After months of spewing steam and smoke, La Soufrière volcano on the Caribbean island of St. Vincent erupted on 9 April, forcing up to 16,000 people to flee their homes to safety.
A series of further eruptions have been reported in La Soufrière since then, with the latest explosions forcing authorities to cut off local water and power supplies.
The La Soufrière volcano was not entirely unexpected as since December there has been low-level activity on the volcano, indicating that an eruption was imminent. The last time the volcano erupted was in 1979 and previous to that, in 1902.

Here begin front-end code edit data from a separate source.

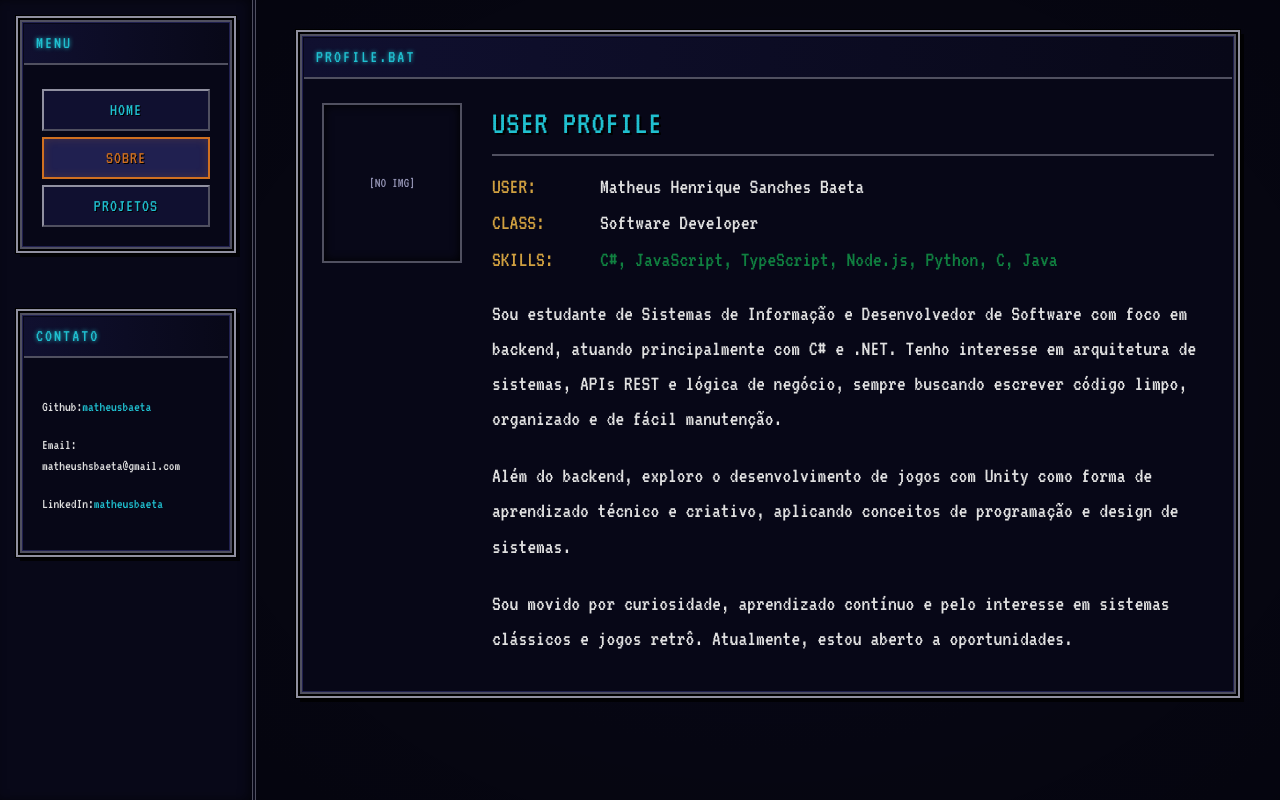
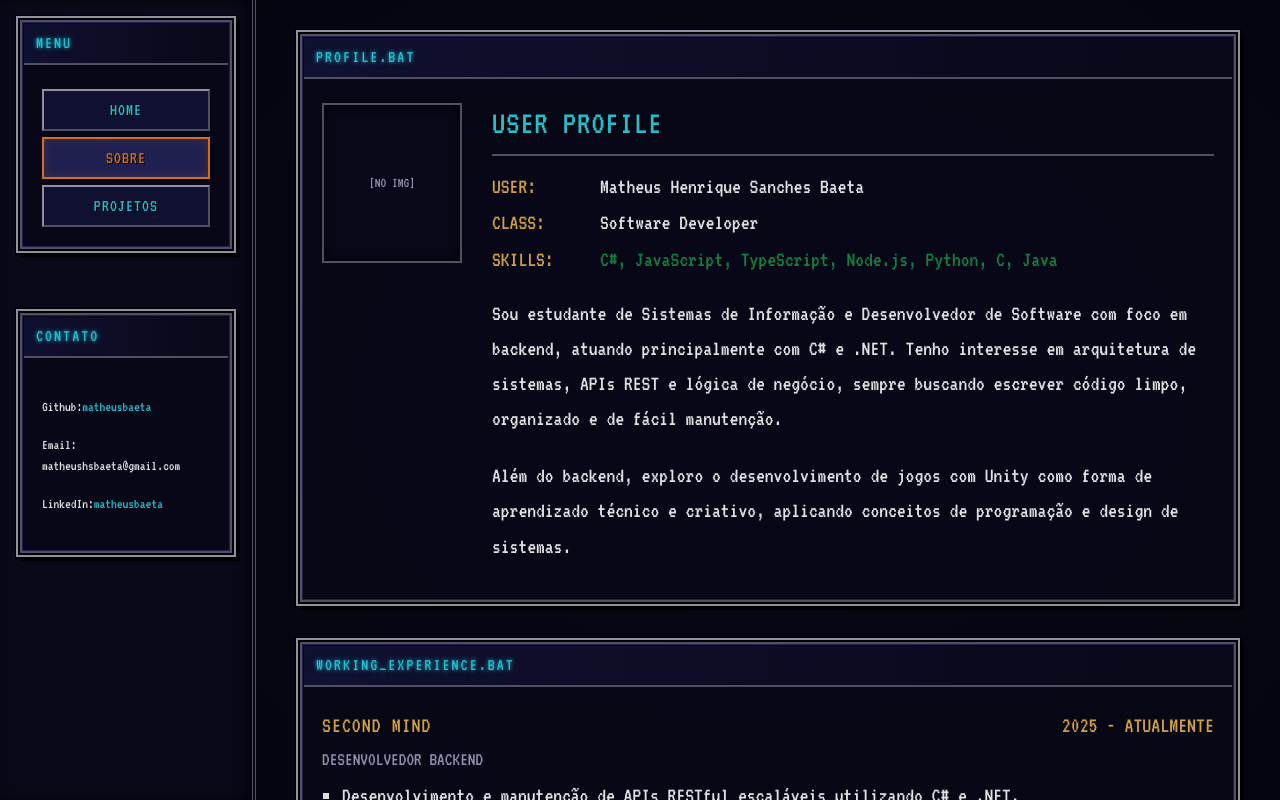
Before and after one commit to matheusbaeta/portfolio, a React (Vite) app: page /about in a window 1280 px wide. Built offline with nearby package versions, Linux system fonts and the light colour scheme; a web font is replaced by a local one.

Commit message:
Add Working Experience

```diff
--- a/src/pages/About.tsx
+++ b/src/pages/About.tsx
@@ -48,11 +48,36 @@ export const About: React.FC = () => {
                             aprendizado técnico e criativo, aplicando conceitos de programação e design
                             de sistemas.
                         </p>
+                    </div>
+                </div>
+            </Window>
 
-                        <p style={{ lineHeight: '1.6', color: 'var(--pk-text-main)' }}>
-                            Sou movido por curiosidade, aprendizado contínuo e pelo interesse em sistemas
-                            clássicos e jogos retrô. Atualmente, estou aberto a oportunidades.
-                        </p>
+            <Window title="WORKING_EXPERIENCE.BAT">
+                <div style={{ display: 'flex', flexDirection: 'column', gap: '20px' }}>
+                    <div style={{ borderBottom: '1px dashed var(--pk-frame-light)', paddingBottom: '16px' }}>
+                        <div style={{ display: 'flex', justifyContent: 'space-between', alignItems: 'baseline', marginBottom: '8px' }}>
+                            <h3 style={{ margin: 0, color: 'var(--pk-accent-gold)', fontSize: '1.4rem' }}>SECOND MIND</h3>
+                            <span style={{ color: 'var(--pk-accent-gold)', fontSize: '1.4rem' }}>2025 - ATUALMENTE</span>
+                        </div>
+                        <div style={{ color: 'var(--pk-text-dim)', marginBottom: '8px', fontSize: '1.2rem' }}>DESENVOLVEDOR BACKEND</div>
+                        <ul style={{ listStyleType: 'square', paddingLeft: '20px', color: 'var(--pk-text-main)', margin: 0 }}>
+                            <li style={{ marginBottom: '4px' }}>Desenvolvimento e manutenção de APIs RESTful escaláveis utilizando C# e .NET.</li>
+                            <li style={{ marginBottom: '4px' }}>Colaboração direta com o time de frontend e participação ativa em cerimônias Ágeis.</li>
+                            <li >Otimização de consultas SQL para garantir alta performance e integridade dos dados.</li>
+                        </ul>
+                    </div>
+
+                    <div>
+                        <div style={{ display: 'flex', justifyContent: 'space-between', alignItems: 'baseline', marginBottom: '8px' }}>
+                            <h3 style={{ margin: 0, color: 'var(--pk-accent-gold)', fontSize: '1.4rem' }}>VOLUNTÁRIO NA ONG RECANTO DOS ANIMAIS</h3>
+                            <span style={{ color: 'var(--pk-accent-gold)', fontSize: '1.4rem' }}>2025 - 2026</span>
+                        </div>
+                        <div style={{ color: 'var(--pk-text-dim)', marginBottom: '8px', fontSize: '1.2rem' }}>DESENVOLVEDOR BACKEND</div>
+                        <ul style={{ listStyleType: 'square', paddingLeft: '20px', color: 'var(--pk-text-main)', margin: 0 }}>
+                            <li style={{ marginBottom: '4px' }}>Criação de API RESTful com Node.js, Express e TypeScript para gestão de adoções.</li>
+                            <li style={{ marginBottom: '4px' }}>Modelagem do banco de dados PostgreSQL e definição de arquitetura.</li>
+                            <li >Implementação de regras de negócio e rotas para integração contínua com o frontend.</li>
+                        </ul>
                     </div>
                 </div>
             </Window>
```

This latest volcano activity is reportedly spreading clouds of ash for miles, with neighbouring islands, including Barbados, which is 200km away, seeing the sky turn dark at 10am due to clouds of ash.

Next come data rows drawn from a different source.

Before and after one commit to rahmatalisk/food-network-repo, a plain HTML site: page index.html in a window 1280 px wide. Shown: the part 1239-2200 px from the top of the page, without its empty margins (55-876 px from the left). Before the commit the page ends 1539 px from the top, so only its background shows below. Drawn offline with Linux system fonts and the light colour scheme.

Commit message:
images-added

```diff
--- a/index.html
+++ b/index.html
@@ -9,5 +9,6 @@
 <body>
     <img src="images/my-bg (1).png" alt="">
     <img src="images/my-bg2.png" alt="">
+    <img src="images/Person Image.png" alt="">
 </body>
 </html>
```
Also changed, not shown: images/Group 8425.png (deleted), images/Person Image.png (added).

It is dark like night here in Barbados at 10am as the volcanic ash from Soufriere in St Vincent covers our island.
We send prayers to all on our neighbouring island 🙏🏼 pic.twitter.com/ldLmEOP6P3

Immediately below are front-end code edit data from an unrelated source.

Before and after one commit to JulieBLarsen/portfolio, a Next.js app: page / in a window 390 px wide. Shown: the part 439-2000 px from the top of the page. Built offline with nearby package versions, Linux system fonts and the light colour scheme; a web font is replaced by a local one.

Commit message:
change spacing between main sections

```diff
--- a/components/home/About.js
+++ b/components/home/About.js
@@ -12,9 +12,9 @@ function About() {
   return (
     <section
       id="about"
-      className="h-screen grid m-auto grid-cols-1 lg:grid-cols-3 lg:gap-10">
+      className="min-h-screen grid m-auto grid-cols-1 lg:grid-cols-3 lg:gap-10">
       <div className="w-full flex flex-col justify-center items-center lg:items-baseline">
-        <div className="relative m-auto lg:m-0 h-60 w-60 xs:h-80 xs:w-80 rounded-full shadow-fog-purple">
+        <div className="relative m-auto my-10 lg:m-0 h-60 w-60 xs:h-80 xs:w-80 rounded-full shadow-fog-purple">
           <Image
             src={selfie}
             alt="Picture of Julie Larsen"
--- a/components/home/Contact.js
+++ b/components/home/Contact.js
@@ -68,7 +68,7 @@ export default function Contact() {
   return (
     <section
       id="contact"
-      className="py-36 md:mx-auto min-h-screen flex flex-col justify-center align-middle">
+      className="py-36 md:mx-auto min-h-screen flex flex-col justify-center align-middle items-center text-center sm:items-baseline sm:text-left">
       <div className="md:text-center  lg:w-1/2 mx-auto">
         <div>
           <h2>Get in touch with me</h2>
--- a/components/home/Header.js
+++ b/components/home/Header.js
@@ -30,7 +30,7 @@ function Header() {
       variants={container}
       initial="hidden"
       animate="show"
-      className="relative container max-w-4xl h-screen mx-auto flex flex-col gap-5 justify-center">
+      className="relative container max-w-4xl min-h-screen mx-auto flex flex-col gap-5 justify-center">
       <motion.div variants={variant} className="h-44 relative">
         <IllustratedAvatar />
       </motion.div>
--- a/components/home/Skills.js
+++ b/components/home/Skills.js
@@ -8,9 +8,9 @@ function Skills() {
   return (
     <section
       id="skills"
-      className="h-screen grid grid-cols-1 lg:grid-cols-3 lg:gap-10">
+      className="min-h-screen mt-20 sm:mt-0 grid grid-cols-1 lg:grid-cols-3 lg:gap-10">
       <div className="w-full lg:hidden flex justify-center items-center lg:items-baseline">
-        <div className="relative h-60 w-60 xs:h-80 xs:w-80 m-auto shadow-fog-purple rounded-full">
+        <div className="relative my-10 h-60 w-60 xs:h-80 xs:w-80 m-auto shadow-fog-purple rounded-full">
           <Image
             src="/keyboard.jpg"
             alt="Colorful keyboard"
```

— Animal Flower Cave Barbados (@animalflower246) April 10, 2021
Scientists are warning that the eruptions could last for weeks. When the first eruption happened on Friday, St Vincent’s National Emergency Management Organization tweeted that the volcano was in an “explosive state” with plumes reaching up to 8km.
The country’s Prime Minister, Ralph Gonsalves, ordered the evacuation of the area. In a news conference he was visibly moved as he thanked neighbouring islands for stepping in to take in evacuees. These islands include Antigua, St. Lucia, Grenada and Barbados.
“Prime Minister, Ralph Gonsalves, ordered the evacuation of the area.”
“I want to urge all our people to be calm — do not panic […] we will come through this stronger than ever”, said Mr. Gonsalves.
The eruption couldn’t have come at a worst time, with the threat of COVID-19 still rampant. The New York Times reported that Prime Minister Gonsalves said that in order to “board the cruise ships sent to evacuate people from the island, evacuees must be vaccinated”, and other islands taking in evacuees will also require them to be vaccinated first. This has caused some controversy on social media. At time of writing, this rule remains unclear, but St Lucia, one of the islands taking in evacuees has said they will be taking in several hundred evacuees. No vaccination is required but a COVID-19 test will be.
The evacuees will be housed with volunteering local families. Expected time of needed evacuation stay:
— KlimaZen (@KlimaZen) April 10, 2021
The last time La Soufrière erupted in 1979, there was thankfully no fatalities, but the earlier eruption in 1902 killed nearly 1,700 people. Our prayers are with the people of St Vincent and the Grenadines.
To support the relief efforts, please donate to Help SVG UK if you can.